|Kumagai T, Koyama Y, Oda K, Noda M, Matoba Y, Sugiyama M
|Molecular cloning and heterologous expression of a biosynthetic gene cluster for the antitubercular agent D-cycloserine produced by Streptomyces lavendulae
|Antimicrob Agents Chemother

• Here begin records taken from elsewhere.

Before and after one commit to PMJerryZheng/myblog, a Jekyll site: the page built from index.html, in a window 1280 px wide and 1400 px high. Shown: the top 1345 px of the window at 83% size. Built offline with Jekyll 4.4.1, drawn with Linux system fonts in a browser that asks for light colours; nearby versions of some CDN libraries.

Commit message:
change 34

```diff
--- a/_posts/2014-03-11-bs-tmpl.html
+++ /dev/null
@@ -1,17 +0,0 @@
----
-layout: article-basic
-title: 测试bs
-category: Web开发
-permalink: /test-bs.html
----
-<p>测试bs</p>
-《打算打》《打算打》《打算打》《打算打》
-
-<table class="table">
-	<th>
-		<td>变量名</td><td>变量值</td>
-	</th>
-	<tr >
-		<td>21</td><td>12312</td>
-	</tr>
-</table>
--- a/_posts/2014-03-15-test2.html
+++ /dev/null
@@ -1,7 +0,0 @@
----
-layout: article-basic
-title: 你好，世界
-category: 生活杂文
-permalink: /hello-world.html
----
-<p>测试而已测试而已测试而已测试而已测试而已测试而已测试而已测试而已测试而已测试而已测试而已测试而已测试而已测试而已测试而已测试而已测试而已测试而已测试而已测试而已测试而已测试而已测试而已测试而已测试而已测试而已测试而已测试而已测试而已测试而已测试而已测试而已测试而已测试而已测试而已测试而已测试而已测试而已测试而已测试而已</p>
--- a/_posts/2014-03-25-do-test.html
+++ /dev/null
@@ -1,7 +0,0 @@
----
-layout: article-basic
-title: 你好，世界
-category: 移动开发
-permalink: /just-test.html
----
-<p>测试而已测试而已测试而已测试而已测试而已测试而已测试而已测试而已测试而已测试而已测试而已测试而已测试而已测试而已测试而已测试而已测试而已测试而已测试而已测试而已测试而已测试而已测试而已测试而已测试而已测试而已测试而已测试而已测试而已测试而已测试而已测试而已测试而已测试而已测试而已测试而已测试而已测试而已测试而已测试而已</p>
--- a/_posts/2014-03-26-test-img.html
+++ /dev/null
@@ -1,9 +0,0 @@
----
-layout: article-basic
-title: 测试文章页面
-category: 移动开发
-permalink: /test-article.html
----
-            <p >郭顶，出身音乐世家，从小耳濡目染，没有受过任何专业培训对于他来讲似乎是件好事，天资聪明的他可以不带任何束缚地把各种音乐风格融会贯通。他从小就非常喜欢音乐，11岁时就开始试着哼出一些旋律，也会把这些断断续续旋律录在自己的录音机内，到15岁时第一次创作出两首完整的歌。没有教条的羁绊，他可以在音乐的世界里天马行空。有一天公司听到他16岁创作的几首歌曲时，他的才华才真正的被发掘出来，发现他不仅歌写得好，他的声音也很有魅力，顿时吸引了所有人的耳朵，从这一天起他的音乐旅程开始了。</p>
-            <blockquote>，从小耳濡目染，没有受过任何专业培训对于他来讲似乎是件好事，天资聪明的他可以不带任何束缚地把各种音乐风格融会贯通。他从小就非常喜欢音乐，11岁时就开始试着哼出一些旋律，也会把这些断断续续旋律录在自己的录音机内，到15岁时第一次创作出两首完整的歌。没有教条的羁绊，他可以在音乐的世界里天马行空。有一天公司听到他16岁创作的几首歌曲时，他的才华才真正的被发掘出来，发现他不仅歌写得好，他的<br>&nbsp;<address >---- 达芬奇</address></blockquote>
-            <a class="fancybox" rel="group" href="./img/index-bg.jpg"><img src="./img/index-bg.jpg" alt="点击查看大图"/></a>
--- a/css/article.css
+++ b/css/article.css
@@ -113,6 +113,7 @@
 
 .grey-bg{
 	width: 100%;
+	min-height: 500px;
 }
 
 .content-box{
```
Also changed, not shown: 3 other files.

|In the present study, we successfully cloned a 21-kb DNA fragment containing a d-cycloserine (DCS) biosynthetic gene cluster from a DCS-producing Streptomyces lavendulae strain, ATCC 11924. The putative gene cluster consists of 10 open reading frames (ORFs), designated dcsA to dcsJ. This cluster includes two ORFs encoding D-alanyl-D-alanine ligase (dcsI) and a putative membrane protein (dcsJ) as the self-resistance determinants of the producer organism, indicated by our previous work. When the 10 ORFs were introduced into DCS-nonproducing Streptomyces lividans 66 as a heterologous host cell, the transformant acquired DCS productivity. This reveals that the introduced genes are responsible for the biosynthesis of DCS. As anticipated, the disruption of dcsG, seen in the DCS biosynthetic gene cluster, made it possible for the strain ATCC 11924 to lose its DCS production. We here propose the DCS biosynthetic pathway. First, L-serine is O acetylated by a dcsE-encoded enzyme homologous to homoserine O-acetyltransferase. Second, O-acetyl-L-serine accepts hydroxyurea via an O-acetylserine sulfhydrylase homolog (dcsD product) and forms O-ureido-L-serine. The hydroxyurea must be supplied by the catalysis of a dcsB-encoded arginase homolog using the L-arginine derivative, N(G)-hydroxy-L-arginine. The resulting O-ureido-L-serine is then racemized to O-ureido-D-serine by a homolog of diaminopimelate epimerase. Finally, O-ureido-D-serine is cyclized to form DCS with the release of ammonia and carbon dioxide. The cyclization must be done by the dcsG or dcsH product, which belongs to the ATP-grasp fold family of protein.